__Your instructions__:
This task calls for copying every line of the records that includes the word "ipynb".

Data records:
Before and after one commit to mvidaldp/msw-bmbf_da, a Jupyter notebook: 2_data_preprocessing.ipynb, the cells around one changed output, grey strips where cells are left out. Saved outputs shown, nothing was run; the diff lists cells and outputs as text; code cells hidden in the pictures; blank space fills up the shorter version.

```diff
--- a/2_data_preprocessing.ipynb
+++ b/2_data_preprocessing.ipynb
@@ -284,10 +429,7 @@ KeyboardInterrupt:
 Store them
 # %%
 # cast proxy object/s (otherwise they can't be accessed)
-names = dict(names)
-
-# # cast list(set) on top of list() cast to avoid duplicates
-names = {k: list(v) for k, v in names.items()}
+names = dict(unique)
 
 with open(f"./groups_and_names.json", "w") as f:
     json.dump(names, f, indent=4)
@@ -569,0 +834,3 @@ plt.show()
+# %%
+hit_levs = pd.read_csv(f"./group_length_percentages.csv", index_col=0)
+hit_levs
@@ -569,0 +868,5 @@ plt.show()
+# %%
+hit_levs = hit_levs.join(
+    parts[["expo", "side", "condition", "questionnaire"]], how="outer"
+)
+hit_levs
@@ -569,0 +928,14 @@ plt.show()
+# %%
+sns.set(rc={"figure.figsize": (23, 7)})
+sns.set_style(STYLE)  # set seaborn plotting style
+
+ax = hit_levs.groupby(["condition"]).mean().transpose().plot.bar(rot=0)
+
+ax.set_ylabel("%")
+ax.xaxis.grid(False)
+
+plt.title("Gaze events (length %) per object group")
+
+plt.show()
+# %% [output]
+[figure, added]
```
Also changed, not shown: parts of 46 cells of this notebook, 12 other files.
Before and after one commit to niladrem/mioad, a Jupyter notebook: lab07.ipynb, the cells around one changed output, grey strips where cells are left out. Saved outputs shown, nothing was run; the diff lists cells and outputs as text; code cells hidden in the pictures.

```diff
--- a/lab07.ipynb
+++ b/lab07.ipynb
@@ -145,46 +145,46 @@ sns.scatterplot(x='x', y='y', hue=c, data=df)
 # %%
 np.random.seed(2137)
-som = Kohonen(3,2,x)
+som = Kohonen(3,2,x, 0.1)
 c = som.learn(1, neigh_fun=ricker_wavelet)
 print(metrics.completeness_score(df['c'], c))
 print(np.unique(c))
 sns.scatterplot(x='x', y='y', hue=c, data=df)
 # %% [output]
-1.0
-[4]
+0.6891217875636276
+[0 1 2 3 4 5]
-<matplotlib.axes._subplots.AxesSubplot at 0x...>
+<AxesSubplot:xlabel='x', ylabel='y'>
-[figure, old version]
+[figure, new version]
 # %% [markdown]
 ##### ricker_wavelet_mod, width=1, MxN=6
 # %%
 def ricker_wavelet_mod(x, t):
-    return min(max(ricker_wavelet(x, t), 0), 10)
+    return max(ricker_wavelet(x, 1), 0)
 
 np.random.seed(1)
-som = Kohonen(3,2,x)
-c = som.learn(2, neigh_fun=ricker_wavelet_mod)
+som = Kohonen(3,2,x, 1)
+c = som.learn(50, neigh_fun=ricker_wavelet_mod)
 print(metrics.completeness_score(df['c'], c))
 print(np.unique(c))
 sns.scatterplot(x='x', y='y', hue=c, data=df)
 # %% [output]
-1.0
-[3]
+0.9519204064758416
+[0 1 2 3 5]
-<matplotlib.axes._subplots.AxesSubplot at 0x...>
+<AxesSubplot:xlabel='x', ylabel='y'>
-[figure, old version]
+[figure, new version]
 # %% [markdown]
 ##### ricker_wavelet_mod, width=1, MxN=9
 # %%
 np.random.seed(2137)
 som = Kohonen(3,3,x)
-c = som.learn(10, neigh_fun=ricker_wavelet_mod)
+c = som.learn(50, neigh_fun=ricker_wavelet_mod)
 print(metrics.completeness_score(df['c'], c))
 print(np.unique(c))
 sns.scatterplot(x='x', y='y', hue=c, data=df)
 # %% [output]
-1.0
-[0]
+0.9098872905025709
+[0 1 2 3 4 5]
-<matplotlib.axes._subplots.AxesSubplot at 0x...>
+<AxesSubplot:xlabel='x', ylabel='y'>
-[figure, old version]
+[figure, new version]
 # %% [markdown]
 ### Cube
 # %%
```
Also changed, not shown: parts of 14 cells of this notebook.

__Task output__:
Before and after one commit to mvidaldp/msw-bmbf_da, a Jupyter notebook: 2_data_preprocessing.ipynb, the cells around one changed output, grey strips where cells are left out. Saved outputs shown, nothing was run; the diff lists cells and outputs as text; code cells hidden in the pictures; blank space fills up the shorter version.
--- a/2_data_preprocessing.ipynb
+++ b/2_data_preprocessing.ipynb
Before and after one commit to niladrem/mioad, a Jupyter notebook: lab07.ipynb, the cells around one changed output, grey strips where cells are left out. Saved outputs shown, nothing was run; the diff lists cells and outputs as text; code cells hidden in the pictures.
--- a/lab07.ipynb
+++ b/lab07.ipynb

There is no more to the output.